◆ Task: Look through the listing and report every line that has "pilot" in it.

◆ The data:
=== Begin Enclosure ===

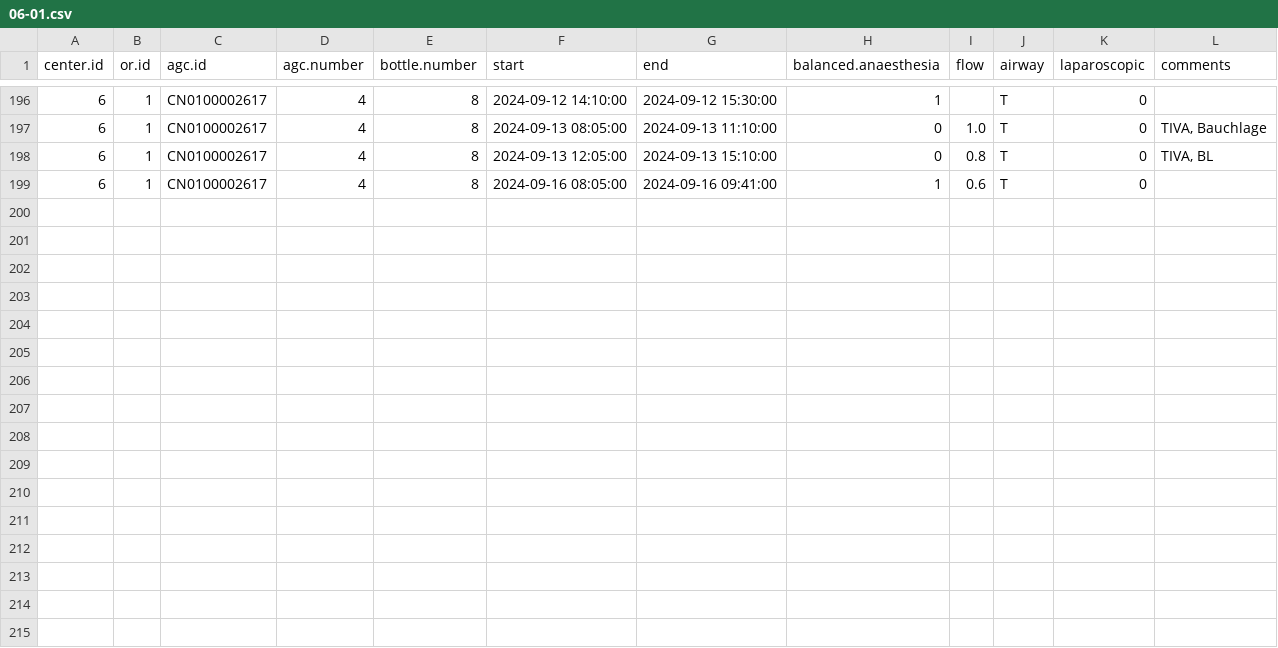
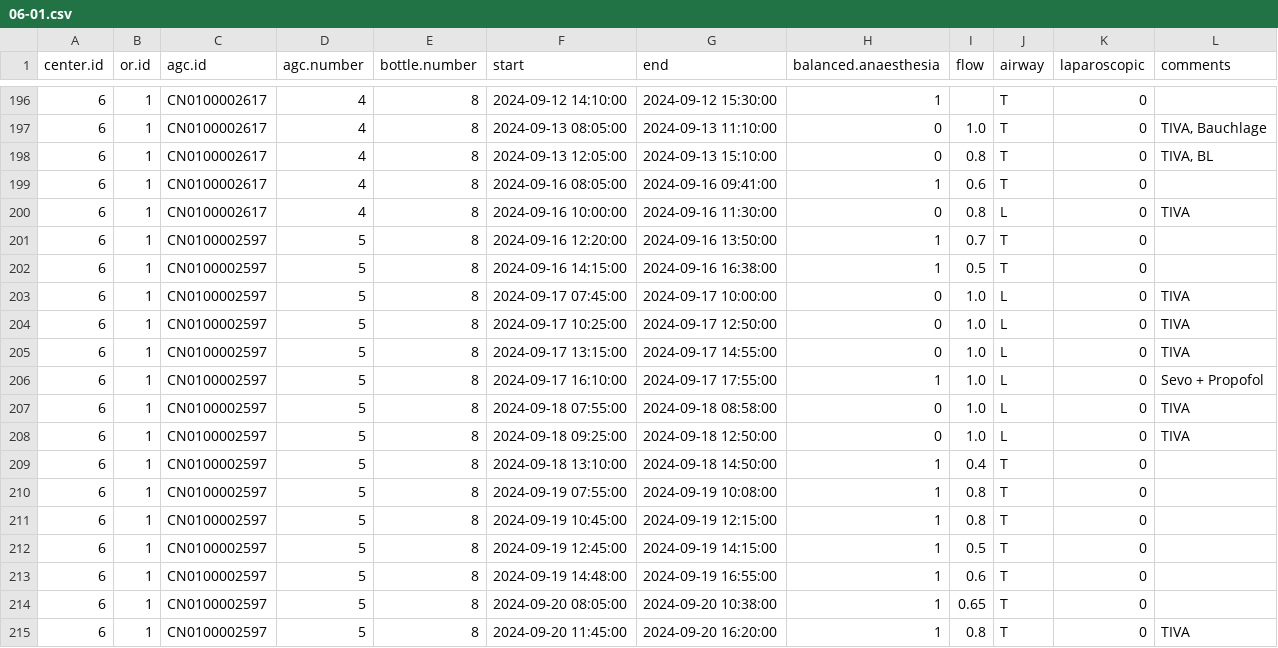
Before and after one commit to umg-minai/vct-or-mc, a CSV file: raw-data/crfs/06-01.csv, drawn as a sheet; only a part is shown, gaps mark what is left out; the diff names each change by its address in the sheet, - before the commit and + after, or states it on an @@ line.

```diff
--- a/raw-data/crfs/06-01.csv
+++ b/raw-data/crfs/06-01.csv
+row 200: 6 | 1 | CN0100002617 | 4 | 8 | 2024-09-16 10:00:00 | 2024-09-16 11:30:00 | 0 | 0.8 | L | 0 | TIVA
+row 201: 6 | 1 | CN0100002597 | 5 | 8 | 2024-09-16 12:20:00 | 2024-09-16 13:50:00 | 1 | 0.7 | T | 0
+row 202: 6 | 1 | CN0100002597 | 5 | 8 | 2024-09-16 14:15:00 | 2024-09-16 16:38:00 | 1 | 0.5 | T | 0
+row 203: 6 | 1 | CN0100002597 | 5 | 8 | 2024-09-17 07:45:00 | 2024-09-17 10:00:00 | 0 | 1.0 | L | 0 | TIVA
+row 204: 6 | 1 | CN0100002597 | 5 | 8 | 2024-09-17 10:25:00 | 2024-09-17 12:50:00 | 0 | 1.0 | L | 0 | TIVA
+row 205: 6 | 1 | CN0100002597 | 5 | 8 | 2024-09-17 13:15:00 | 2024-09-17 14:55:00 | 0 | 1.0 | L | 0 | TIVA
+row 206: 6 | 1 | CN0100002597 | 5 | 8 | 2024-09-17 16:10:00 | 2024-09-17 17:55:00 | 1 | 1.0 | L | 0 | Sevo + Propofol
+row 207: 6 | 1 | CN0100002597 | 5 | 8 | 2024-09-18 07:55:00 | 2024-09-18 08:58:00 | 0 | 1.0 | L | 0 | TIVA
+row 208: 6 | 1 | CN0100002597 | 5 | 8 | 2024-09-18 09:25:00 | 2024-09-18 12:50:00 | 0 | 1.0 | L | 0 | TIVA
+row 209: 6 | 1 | CN0100002597 | 5 | 8 | 2024-09-18 13:10:00 | 2024-09-18 14:50:00 | 1 | 0.4 | T | 0
+row 210: 6 | 1 | CN0100002597 | 5 | 8 | 2024-09-19 07:55:00 | 2024-09-19 10:08:00 | 1 | 0.8 | T | 0
+row 211: 6 | 1 | CN0100002597 | 5 | 8 | 2024-09-19 10:45:00 | 2024-09-19 12:15:00 | 1 | 0.8 | T | 0
+row 212: 6 | 1 | CN0100002597 | 5 | 8 | 2024-09-19 12:45:00 | 2024-09-19 14:15:00 | 1 | 0.5 | T | 0
+row 213: 6 | 1 | CN0100002597 | 5 | 8 | 2024-09-19 14:48:00 | 2024-09-19 16:55:00 | 1 | 0.6 | T | 0
+row 214: 6 | 1 | CN0100002597 | 5 | 8 | 2024-09-20 08:05:00 | 2024-09-20 10:38:00 | 1 | 0.65 | T | 0
+row 215: 6 | 1 | CN0100002597 | 5 | 8 | 2024-09-20 11:45:00 | 2024-09-20 16:20:00 | 1 | 0.8 | T | 0 | TIVA
```
Also changed, not shown: raw-data/crfs/06-06.csv, raw-data/crfs/09-03.csv.
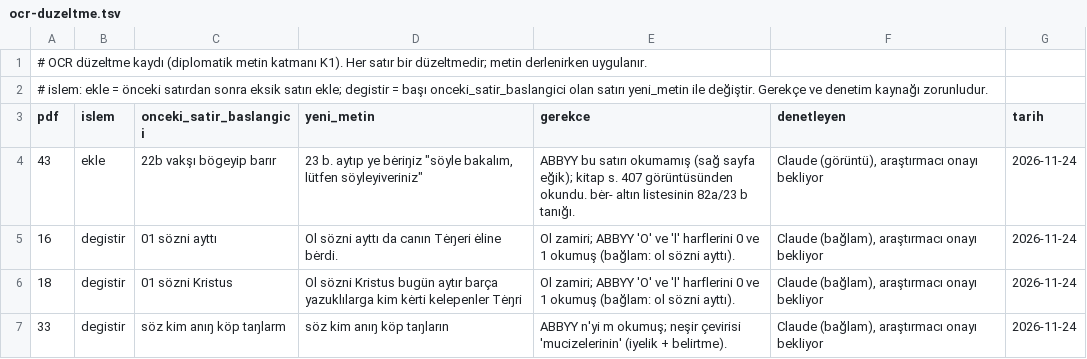
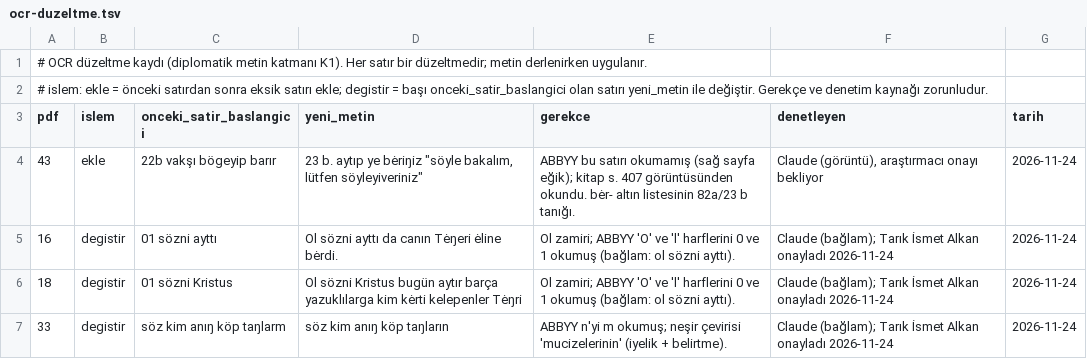
Before and after one commit to tialkan/metinhavuzu, a TSV file: pilot/ocr-duzeltme.tsv, drawn as a sheet.

Commit message:
OCR düzeltmeleri araştırmacı onayıyla kesinleşti

```diff
--- a/pilot/ocr-duzeltme.tsv
+++ b/pilot/ocr-duzeltme.tsv
@@ -4,4 +4,4 @@ pdf	islem	onceki_satir_baslangici	yeni_metin	gerekce	denetleyen	tarih
 43	ekle	22b vakşı bögeyip barır	23 b. aytıp ye bėriŋiz "söyle bakalım, lütfen söyleyiveriniz"	ABBYY bu satırı okumamış (sağ sayfa eğik); kitap s. 407 görüntüsünden okundu. bėr- altın listesinin 82a/23 b tanığı.	Claude (görüntü), araştırmacı onayı bekliyor	2026-11-24
-16	degistir	01 sözni ayttı	Ol sözni ayttı da canın Tėŋeri ėline bėrdi.	Ol zamiri; ABBYY 'O' ve 'l' harflerini 0 ve 1 okumuş (bağlam: ol sözni ayttı).	Claude (bağlam), araştırmacı onayı bekliyor	2026-11-24
-18	degistir	01 sözni Kristus	Ol sözni Kristus bugün aytır barça yazuklılarga kim kėrti kelepenler Tėŋri	Ol zamiri; ABBYY 'O' ve 'l' harflerini 0 ve 1 okumuş (bağlam: ol sözni ayttı).	Claude (bağlam), araştırmacı onayı bekliyor	2026-11-24
-33	degistir	söz kim anıŋ köp taŋlarm	söz kim anıŋ köp taŋların	ABBYY n'yi m okumuş; neşir çevirisi 'mucizelerinin' (iyelik + belirtme).	Claude (bağlam), araştırmacı onayı bekliyor	2026-11-24
+16	degistir	01 sözni ayttı	Ol sözni ayttı da canın Tėŋeri ėline bėrdi.	Ol zamiri; ABBYY 'O' ve 'l' harflerini 0 ve 1 okumuş (bağlam: ol sözni ayttı).	Claude (bağlam); Tarık İsmet Alkan onayladı 2026-11-24	2026-11-24
+18	degistir	01 sözni Kristus	Ol sözni Kristus bugün aytır barça yazuklılarga kim kėrti kelepenler Tėŋri	Ol zamiri; ABBYY 'O' ve 'l' harflerini 0 ve 1 okumuş (bağlam: ol sözni ayttı).	Claude (bağlam); Tarık İsmet Alkan onayladı 2026-11-24	2026-11-24
+33	degistir	söz kim anıŋ köp taŋlarm	söz kim anıŋ köp taŋların	ABBYY n'yi m okumuş; neşir çevirisi 'mucizelerinin' (iyelik + belirtme).	Claude (bağlam); Tarık İsmet Alkan onayladı 2026-11-24	2026-11-24
```
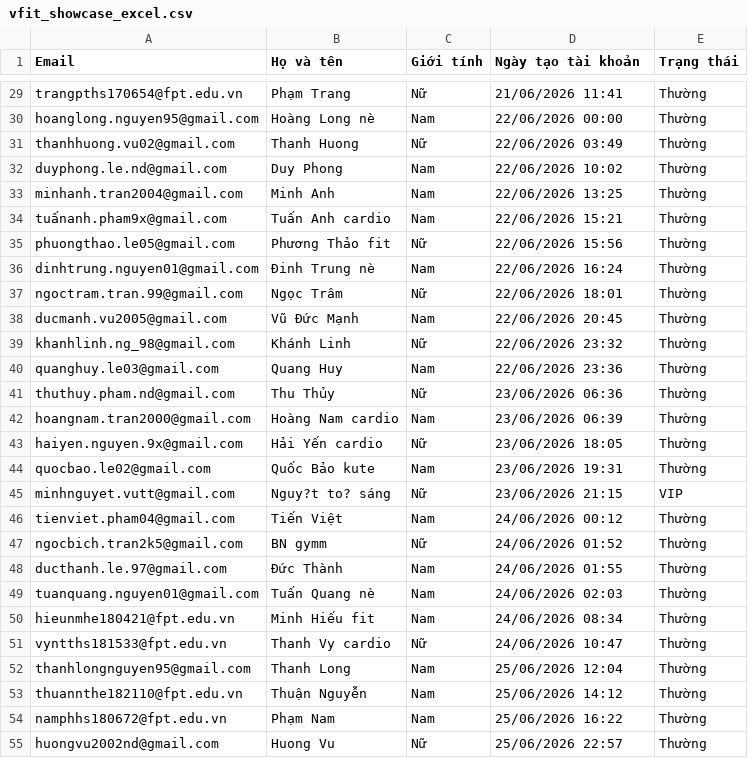
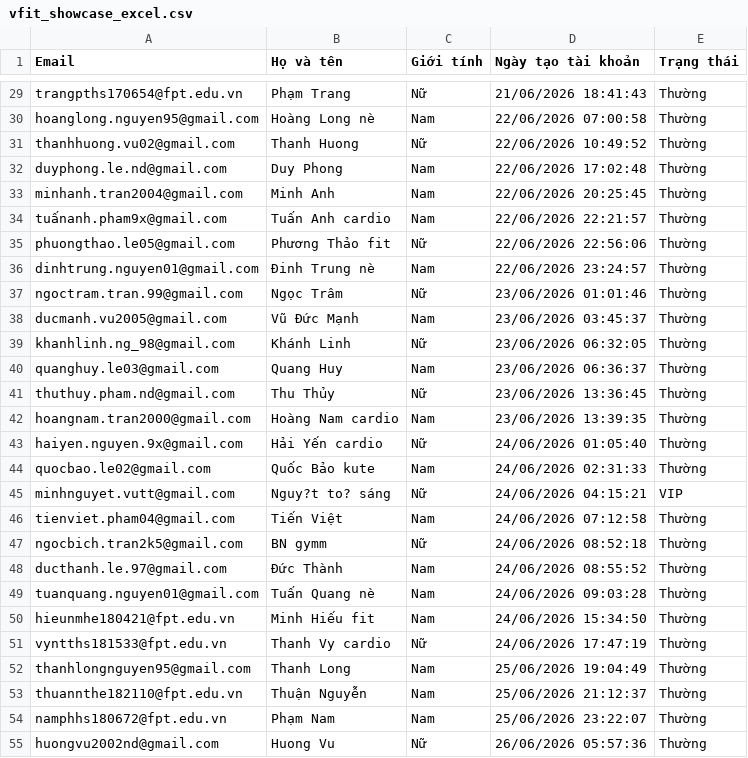
Before and after one commit to nabii-nguyenn213/V-Fit, a CSV file: docs/vfit_showcase_excel.csv, drawn as a sheet; only a part is shown, gaps mark what is left out; the diff covers the shown part only; the diff names each change by its address in the sheet, - before the commit and + after, or states it on an @@ line.

```diff
--- a/docs/vfit_showcase_excel.csv
+++ b/docs/vfit_showcase_excel.csv
-D29 (Ngày tạo tài khoản): 21/06/2026 11:41
+D29 (Ngày tạo tài khoản): 21/06/2026 18:41:43
-D30 (Ngày tạo tài khoản): 22/06/2026 00:00
+D30 (Ngày tạo tài khoản): 22/06/2026 07:00:58
-D31 (Ngày tạo tài khoản): 22/06/2026 03:49
+D31 (Ngày tạo tài khoản): 22/06/2026 10:49:52
-D32 (Ngày tạo tài khoản): 22/06/2026 10:02
+D32 (Ngày tạo tài khoản): 22/06/2026 17:02:48
-D33 (Ngày tạo tài khoản): 22/06/2026 13:25
+D33 (Ngày tạo tài khoản): 22/06/2026 20:25:45
-D34 (Ngày tạo tài khoản): 22/06/2026 15:21
+D34 (Ngày tạo tài khoản): 22/06/2026 22:21:57
-D35 (Ngày tạo tài khoản): 22/06/2026 15:56
+D35 (Ngày tạo tài khoản): 22/06/2026 22:56:06
-D36 (Ngày tạo tài khoản): 22/06/2026 16:24
+D36 (Ngày tạo tài khoản): 22/06/2026 23:24:57
-D37 (Ngày tạo tài khoản): 22/06/2026 18:01
+D37 (Ngày tạo tài khoản): 23/06/2026 01:01:46
-D38 (Ngày tạo tài khoản): 22/06/2026 20:45
+D38 (Ngày tạo tài khoản): 23/06/2026 03:45:37
-D39 (Ngày tạo tài khoản): 22/06/2026 23:32
+D39 (Ngày tạo tài khoản): 23/06/2026 06:32:05
-D40 (Ngày tạo tài khoản): 22/06/2026 23:36
+D40 (Ngày tạo tài khoản): 23/06/2026 06:36:37
-D41 (Ngày tạo tài khoản): 23/06/2026 06:36
+D41 (Ngày tạo tài khoản): 23/06/2026 13:36:45
-D42 (Ngày tạo tài khoản): 23/06/2026 06:39
+D42 (Ngày tạo tài khoản): 23/06/2026 13:39:35
-D43 (Ngày tạo tài khoản): 23/06/2026 18:05
+D43 (Ngày tạo tài khoản): 24/06/2026 01:05:40
-D44 (Ngày tạo tài khoản): 23/06/2026 19:31
+D44 (Ngày tạo tài khoản): 24/06/2026 02:31:33
-D45 (Ngày tạo tài khoản): 23/06/2026 21:15
+D45 (Ngày tạo tài khoản): 24/06/2026 04:15:21
-D46 (Ngày tạo tài khoản): 24/06/2026 00:12
+D46 (Ngày tạo tài khoản): 24/06/2026 07:12:58
-D47 (Ngày tạo tài khoản): 24/06/2026 01:52
+D47 (Ngày tạo tài khoản): 24/06/2026 08:52:18
-D48 (Ngày tạo tài khoản): 24/06/2026 01:55
+D48 (Ngày tạo tài khoản): 24/06/2026 08:55:52
-D49 (Ngày tạo tài khoản): 24/06/2026 02:03
+D49 (Ngày tạo tài khoản): 24/06/2026 09:03:28
-D50 (Ngày tạo tài khoản): 24/06/2026 08:34
+D50 (Ngày tạo tài khoản): 24/06/2026 15:34:50
-D51 (Ngày tạo tài khoản): 24/06/2026 10:47
+D51 (Ngày tạo tài khoản): 24/06/2026 17:47:19
-D52 (Ngày tạo tài khoản): 25/06/2026 12:04
+D52 (Ngày tạo tài khoản): 25/06/2026 19:04:49
-D53 (Ngày tạo tài khoản): 25/06/2026 14:12
+D53 (Ngày tạo tài khoản): 25/06/2026 21:12:37
-D54 (Ngày tạo tài khoản): 25/06/2026 16:22
+D54 (Ngày tạo tài khoản): 25/06/2026 23:22:07
-D55 (Ngày tạo tài khoản): 25/06/2026 22:57
+D55 (Ngày tạo tài khoản): 26/06/2026 05:57:36
```
Also changed, not shown: 42 edited cells elsewhere in this file, docs/vfit_transactions.csv, docs/vfit_users.csv.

=== End Enclosure ===

◆ Exercise solution:
Before and after one commit to tialkan/metinhavuzu, a TSV file: pilot/ocr-duzeltme.tsv, drawn as a sheet.
--- a/pilot/ocr-duzeltme.tsv
+++ b/pilot/ocr-duzeltme.tsv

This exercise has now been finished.